Her daughter Angela said Modenese had “always been part of my life, and my family’s life. He was extremely elegant, and a diplomat — otherwise he could never have achieved what he did.”
She praised him as “a visionary. A man of great charm, he created an organization with a vision, inked relationships with trades hows, thinking of a modern Milan, turning it into a capital of fashion, but he was also like an affectionate uncle, he always supported me, sitting front row at our shows, the first to come backstage and congratulate us.”
“I remember with deep affection my friend Beppe, a man of unparalleled savoir faire who was able to bring Made in Italy to the world,” commented Gerolamo Etro, known as Gimmo, founder and president of the namesake fashion company. “Milan is losing a prominent figure and the fashion world remains orphan of its founding father,” he continued praising Modenese’s vision, curiosity and humor.
“He helped us become recognized protagonists of fashion in the world. I have a fond memory of a trip together at the beginning of the Eighties to Japan, where we were invited as representatives of Made in Italy,” he recalled. “At a time when the world is turning upside down, a man who represented Italy and its essence of elegance, conviviality and art of living is leaving us.”
Laudomia Pucci underscored Modenese’s “sustained curiosity,” and how he continued to support the industry by attending all the shows. “He had so many beautiful stories to tell and he would relate them with lucidity, without embellishments.” She said Modenese praised her father Emilio Pucci “for being an innovator and encouraged me in his belief in the value of the brand — and always with a smile.”
“He always gave his opinion in a balanced way and it was always to the point,” Pucci continued. “But he had that delicacy and generosity of a friend, he helped not as an institution but as a friend, which is rare in the fashion system. He was warm and had a strong sense of humor, always with an optimistic take on things. With his balanced vision, he accompanied the industry, and succeeded in keeping it united-we owe that to him. And he encouraged novelty.”
Lavinia Biagiotti Cigna described Modenese as a “member of her family.”
“I have a lot of memories about Beppe.…His vision, his intuitions, his elegant manners and gestures, his generosity and curiosity, as well as his commitment to support Italian fashion, its designers and young talents,” she said.
“He was always projected toward the future, even at this stage in his life he was interested in the new languages that fashion was embracing, he was always updated and passionate. We engaged in daily phone calls during which he was never nostalgic but rather focused on new projects, despite his age,” she continued.
Biagiotti Cigna recalled how he always stood by her family’s fashion company during its most important events, including when her late mother Laura Biagiotti traveled to China and Russia in 1988 and 1995, respectively, to parade her collections.
In addition to her love for Made in Italy which she owes to Modenese, Biagiotti Cigna noted she will treasure a brooch molded in the shape of two snakes he had designed during his stint at jewelry firm Faraone. “I will deeply miss him, but I’m beyond grateful for everything I was able to learn from him,” she said.
“He was well-loved, and so many expressed gratitude for his help and support,” said his nephew Alessandro Modenese. “He succeeded in creating a sense of unity and belonging among members of the industry, creating a system.

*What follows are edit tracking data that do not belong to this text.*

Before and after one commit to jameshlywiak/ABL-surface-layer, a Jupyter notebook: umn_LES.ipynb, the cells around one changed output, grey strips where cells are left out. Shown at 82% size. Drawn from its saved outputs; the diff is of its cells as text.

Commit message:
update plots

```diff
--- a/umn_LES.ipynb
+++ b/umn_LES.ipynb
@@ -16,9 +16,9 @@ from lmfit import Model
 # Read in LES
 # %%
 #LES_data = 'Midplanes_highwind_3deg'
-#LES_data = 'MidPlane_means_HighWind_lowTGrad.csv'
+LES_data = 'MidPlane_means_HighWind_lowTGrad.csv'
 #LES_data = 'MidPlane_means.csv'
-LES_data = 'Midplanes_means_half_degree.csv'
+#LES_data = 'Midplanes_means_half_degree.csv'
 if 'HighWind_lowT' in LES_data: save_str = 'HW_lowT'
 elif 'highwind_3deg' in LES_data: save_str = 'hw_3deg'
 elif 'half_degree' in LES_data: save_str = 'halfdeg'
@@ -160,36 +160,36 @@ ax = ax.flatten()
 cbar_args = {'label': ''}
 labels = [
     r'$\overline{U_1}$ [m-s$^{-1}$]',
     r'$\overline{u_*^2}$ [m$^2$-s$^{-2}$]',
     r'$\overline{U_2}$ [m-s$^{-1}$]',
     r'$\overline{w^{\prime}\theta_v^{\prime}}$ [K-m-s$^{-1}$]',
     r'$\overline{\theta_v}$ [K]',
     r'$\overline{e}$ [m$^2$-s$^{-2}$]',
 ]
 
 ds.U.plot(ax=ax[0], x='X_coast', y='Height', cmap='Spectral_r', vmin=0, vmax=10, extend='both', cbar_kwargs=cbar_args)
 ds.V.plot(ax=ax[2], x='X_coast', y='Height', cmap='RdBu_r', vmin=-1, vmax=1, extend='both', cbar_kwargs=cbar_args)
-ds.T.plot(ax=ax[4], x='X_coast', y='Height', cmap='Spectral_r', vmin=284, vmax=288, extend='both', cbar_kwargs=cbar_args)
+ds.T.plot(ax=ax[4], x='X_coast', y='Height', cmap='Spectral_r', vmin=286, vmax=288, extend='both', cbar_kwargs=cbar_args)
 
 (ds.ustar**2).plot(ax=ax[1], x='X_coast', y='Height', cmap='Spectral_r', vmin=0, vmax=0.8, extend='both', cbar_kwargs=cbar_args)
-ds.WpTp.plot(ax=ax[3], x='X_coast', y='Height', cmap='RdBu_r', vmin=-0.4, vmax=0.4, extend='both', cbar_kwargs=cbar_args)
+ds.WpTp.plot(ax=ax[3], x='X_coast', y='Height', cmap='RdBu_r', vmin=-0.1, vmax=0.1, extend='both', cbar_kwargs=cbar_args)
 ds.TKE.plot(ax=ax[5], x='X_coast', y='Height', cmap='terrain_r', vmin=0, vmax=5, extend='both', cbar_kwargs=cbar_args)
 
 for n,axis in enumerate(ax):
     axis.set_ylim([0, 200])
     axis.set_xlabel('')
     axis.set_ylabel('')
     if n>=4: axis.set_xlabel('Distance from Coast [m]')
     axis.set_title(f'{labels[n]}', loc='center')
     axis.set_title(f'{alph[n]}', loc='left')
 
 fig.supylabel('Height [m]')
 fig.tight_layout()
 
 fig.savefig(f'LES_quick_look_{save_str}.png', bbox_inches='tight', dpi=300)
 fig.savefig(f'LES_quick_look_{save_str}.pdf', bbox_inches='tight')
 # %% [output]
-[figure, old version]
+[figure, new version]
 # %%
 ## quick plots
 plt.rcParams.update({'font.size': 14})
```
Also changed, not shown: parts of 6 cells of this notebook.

Yet, he was always discreet and measured, always understated.”
Among other recognitions, Modenese received the Cavaliere honor from the Italian government and in 1994 the Ambrogino d’Oro prize from the City of Milan.